*** Opening of ENTRIES SUPPLIED ***

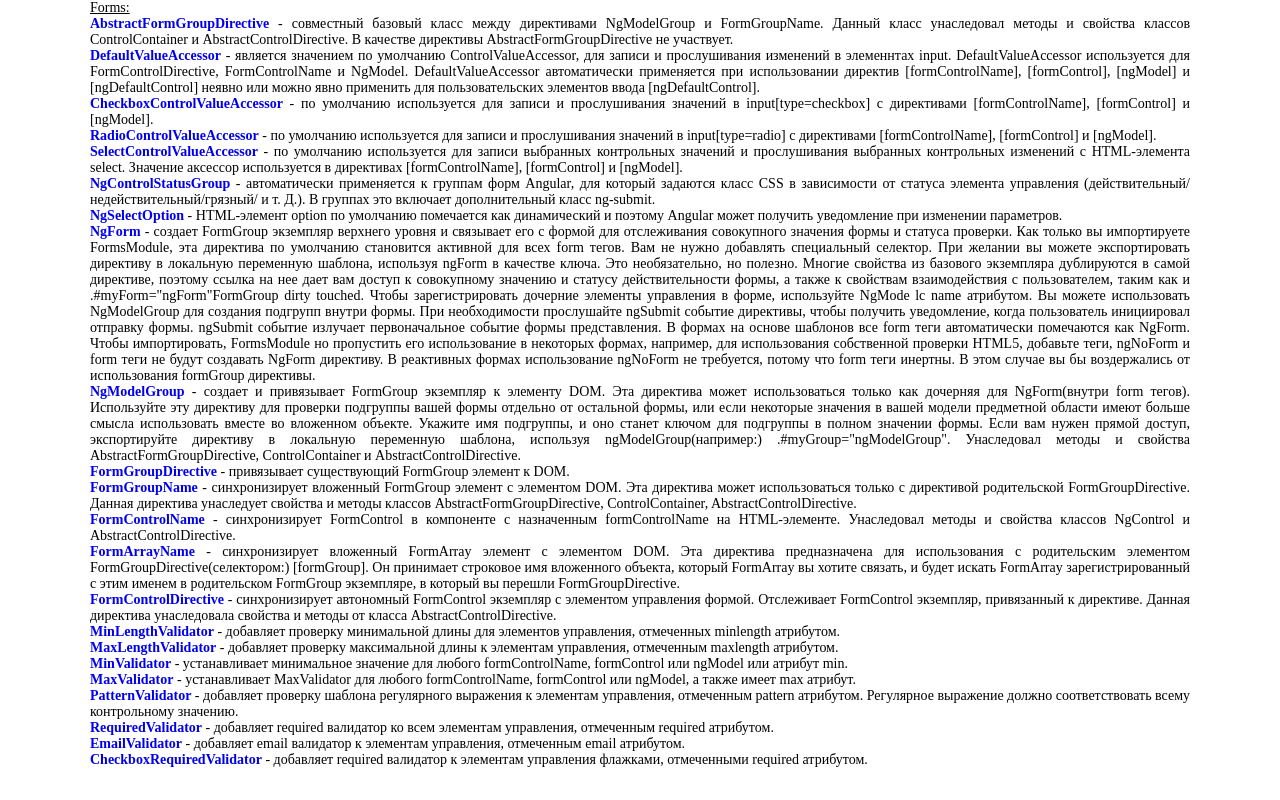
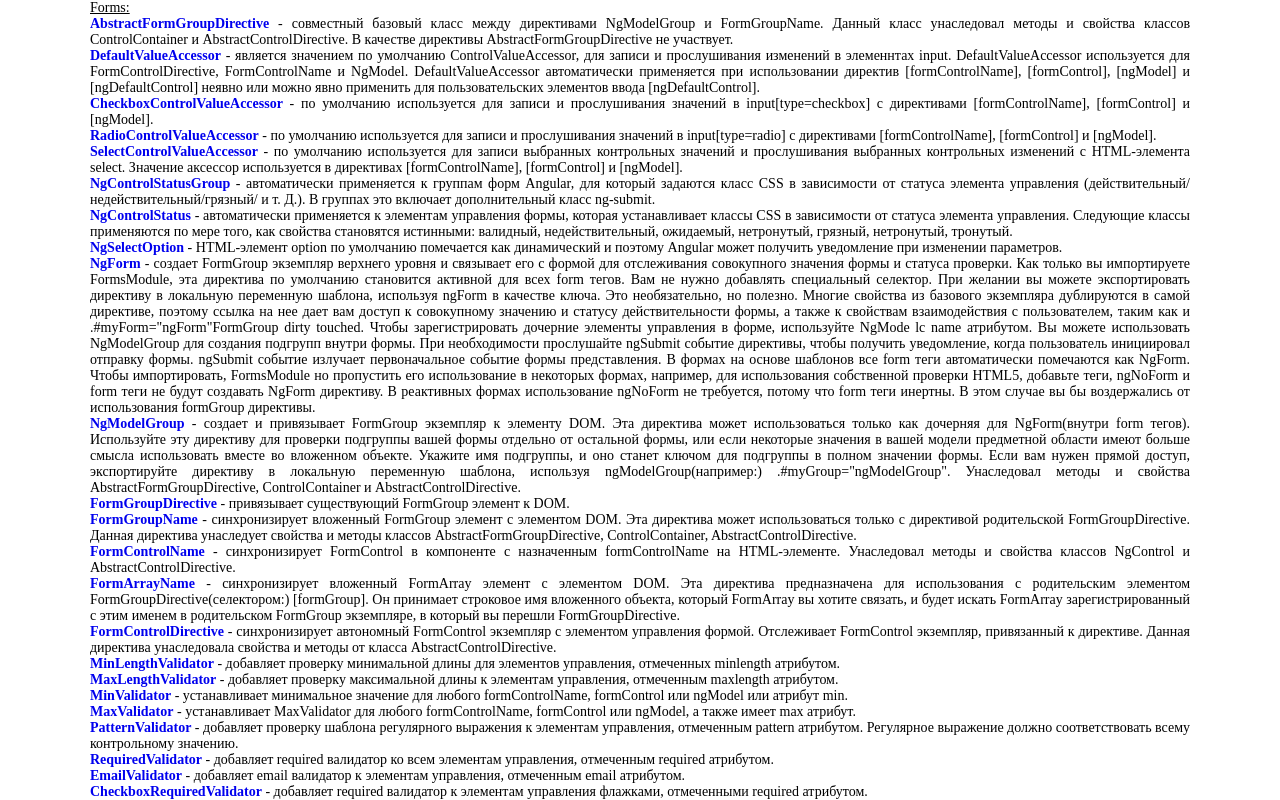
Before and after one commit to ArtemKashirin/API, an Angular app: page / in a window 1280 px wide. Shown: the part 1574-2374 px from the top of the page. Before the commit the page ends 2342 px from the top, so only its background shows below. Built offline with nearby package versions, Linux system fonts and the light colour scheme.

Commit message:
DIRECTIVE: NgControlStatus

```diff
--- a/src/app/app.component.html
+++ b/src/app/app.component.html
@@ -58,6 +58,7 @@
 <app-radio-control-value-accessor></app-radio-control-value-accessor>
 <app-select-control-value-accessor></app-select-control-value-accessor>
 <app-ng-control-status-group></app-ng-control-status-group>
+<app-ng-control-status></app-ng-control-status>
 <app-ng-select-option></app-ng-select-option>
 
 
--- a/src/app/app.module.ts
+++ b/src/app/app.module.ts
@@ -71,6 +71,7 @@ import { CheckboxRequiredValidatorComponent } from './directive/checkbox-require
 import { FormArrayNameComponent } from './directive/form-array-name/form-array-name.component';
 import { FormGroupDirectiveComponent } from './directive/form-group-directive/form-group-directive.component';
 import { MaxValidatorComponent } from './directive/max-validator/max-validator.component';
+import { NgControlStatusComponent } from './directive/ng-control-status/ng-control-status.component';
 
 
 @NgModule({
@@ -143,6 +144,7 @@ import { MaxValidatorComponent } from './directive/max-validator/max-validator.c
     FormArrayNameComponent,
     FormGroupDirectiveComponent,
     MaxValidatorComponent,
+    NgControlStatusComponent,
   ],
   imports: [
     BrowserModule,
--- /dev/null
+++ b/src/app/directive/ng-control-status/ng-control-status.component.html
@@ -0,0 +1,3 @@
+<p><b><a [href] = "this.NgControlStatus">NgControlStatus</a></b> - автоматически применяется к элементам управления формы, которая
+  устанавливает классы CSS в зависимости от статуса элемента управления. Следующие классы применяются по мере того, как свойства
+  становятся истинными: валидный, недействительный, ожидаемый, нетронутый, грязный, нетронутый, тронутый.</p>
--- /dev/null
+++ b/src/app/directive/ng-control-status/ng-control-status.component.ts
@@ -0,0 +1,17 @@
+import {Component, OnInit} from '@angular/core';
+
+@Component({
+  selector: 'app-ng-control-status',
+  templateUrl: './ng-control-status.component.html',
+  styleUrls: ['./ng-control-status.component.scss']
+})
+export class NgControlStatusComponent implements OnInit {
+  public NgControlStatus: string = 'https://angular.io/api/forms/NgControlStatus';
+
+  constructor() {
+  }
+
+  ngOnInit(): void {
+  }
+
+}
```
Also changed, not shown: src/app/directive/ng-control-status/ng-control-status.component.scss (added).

*** Close of ENTRIES SUPPLIED ***
*** Opening of ENTRIES SUPPLIED ***

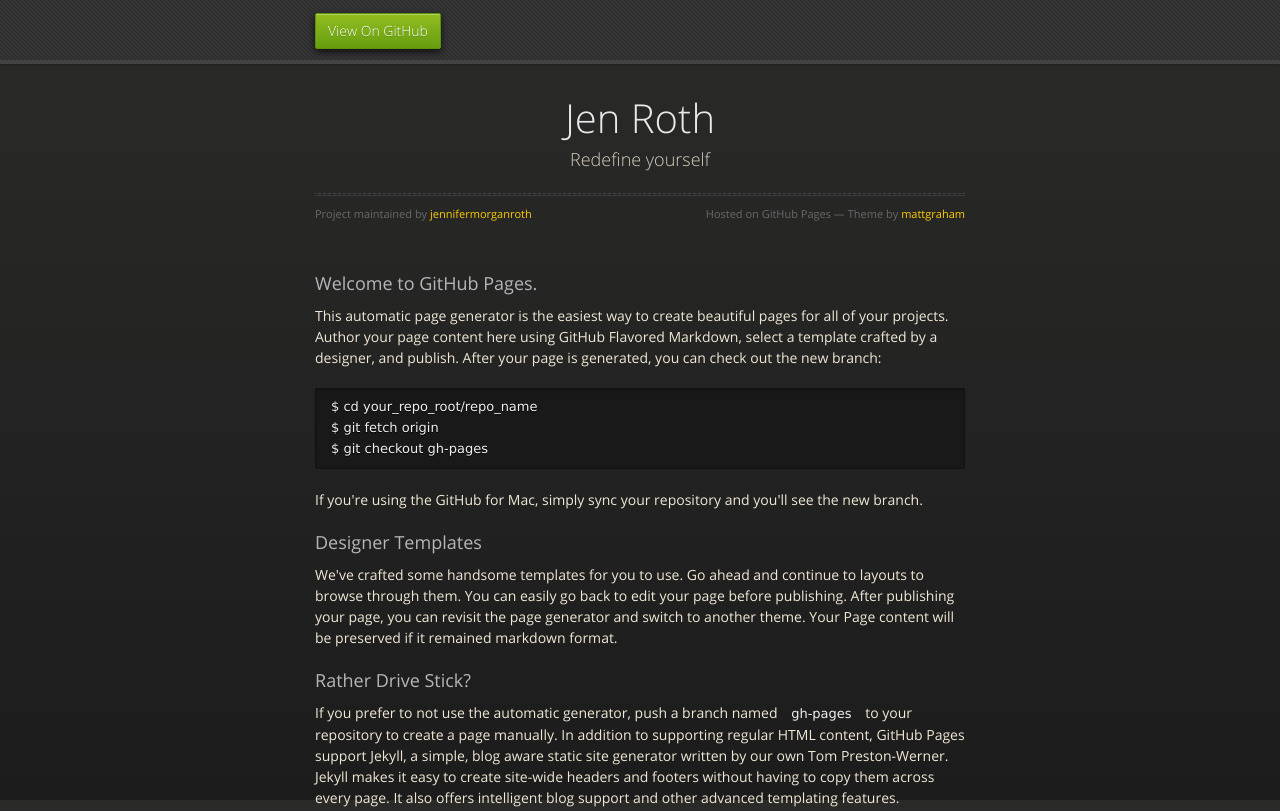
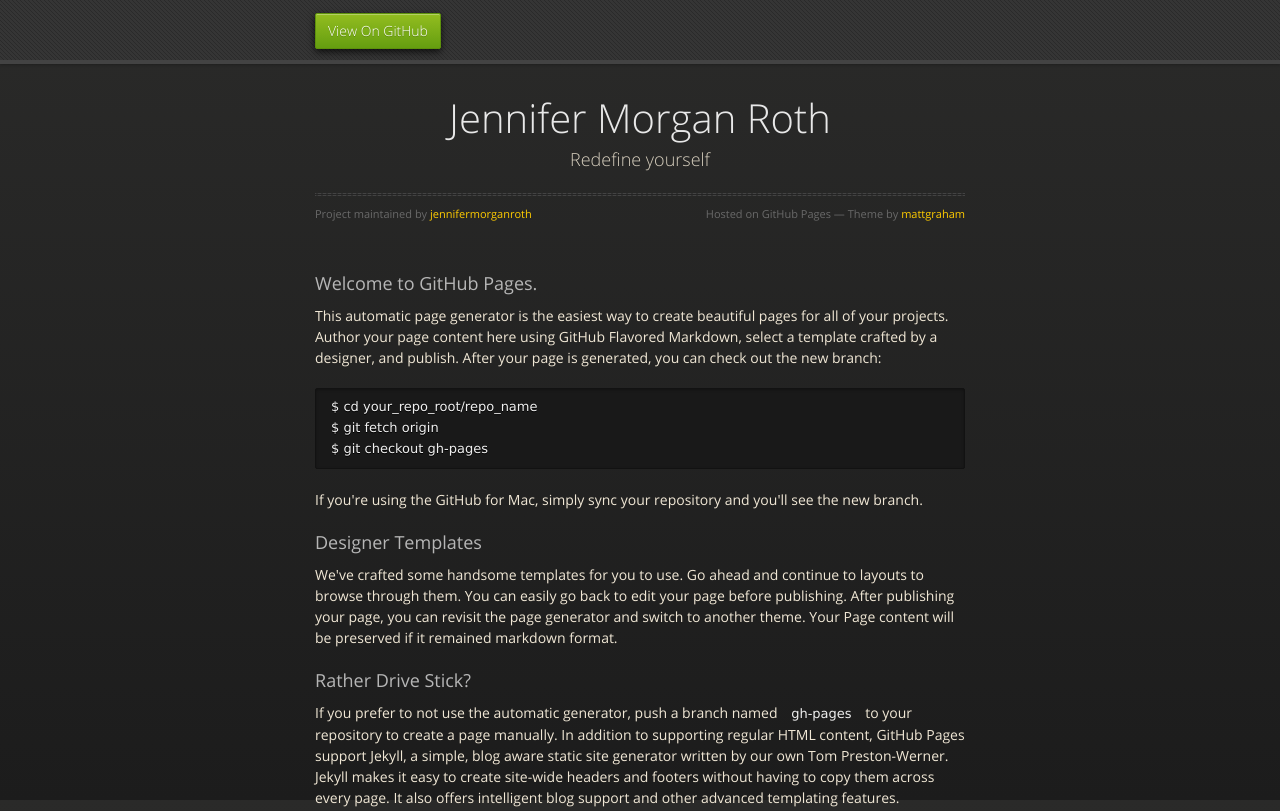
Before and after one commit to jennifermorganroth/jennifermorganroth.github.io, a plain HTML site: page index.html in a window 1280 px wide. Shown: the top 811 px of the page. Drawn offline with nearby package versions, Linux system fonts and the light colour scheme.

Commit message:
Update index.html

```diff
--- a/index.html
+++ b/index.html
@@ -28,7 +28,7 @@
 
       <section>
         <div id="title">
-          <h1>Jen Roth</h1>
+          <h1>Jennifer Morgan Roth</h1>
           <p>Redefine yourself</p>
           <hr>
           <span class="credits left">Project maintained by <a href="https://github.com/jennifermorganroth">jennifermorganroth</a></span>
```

*** Close of ENTRIES SUPPLIED ***

> WORK INSTRUCTION: Looking at the data above, count each line that holds the word "MaxValidatorComponent" and report the count alone.

> ANSWER BOX: 3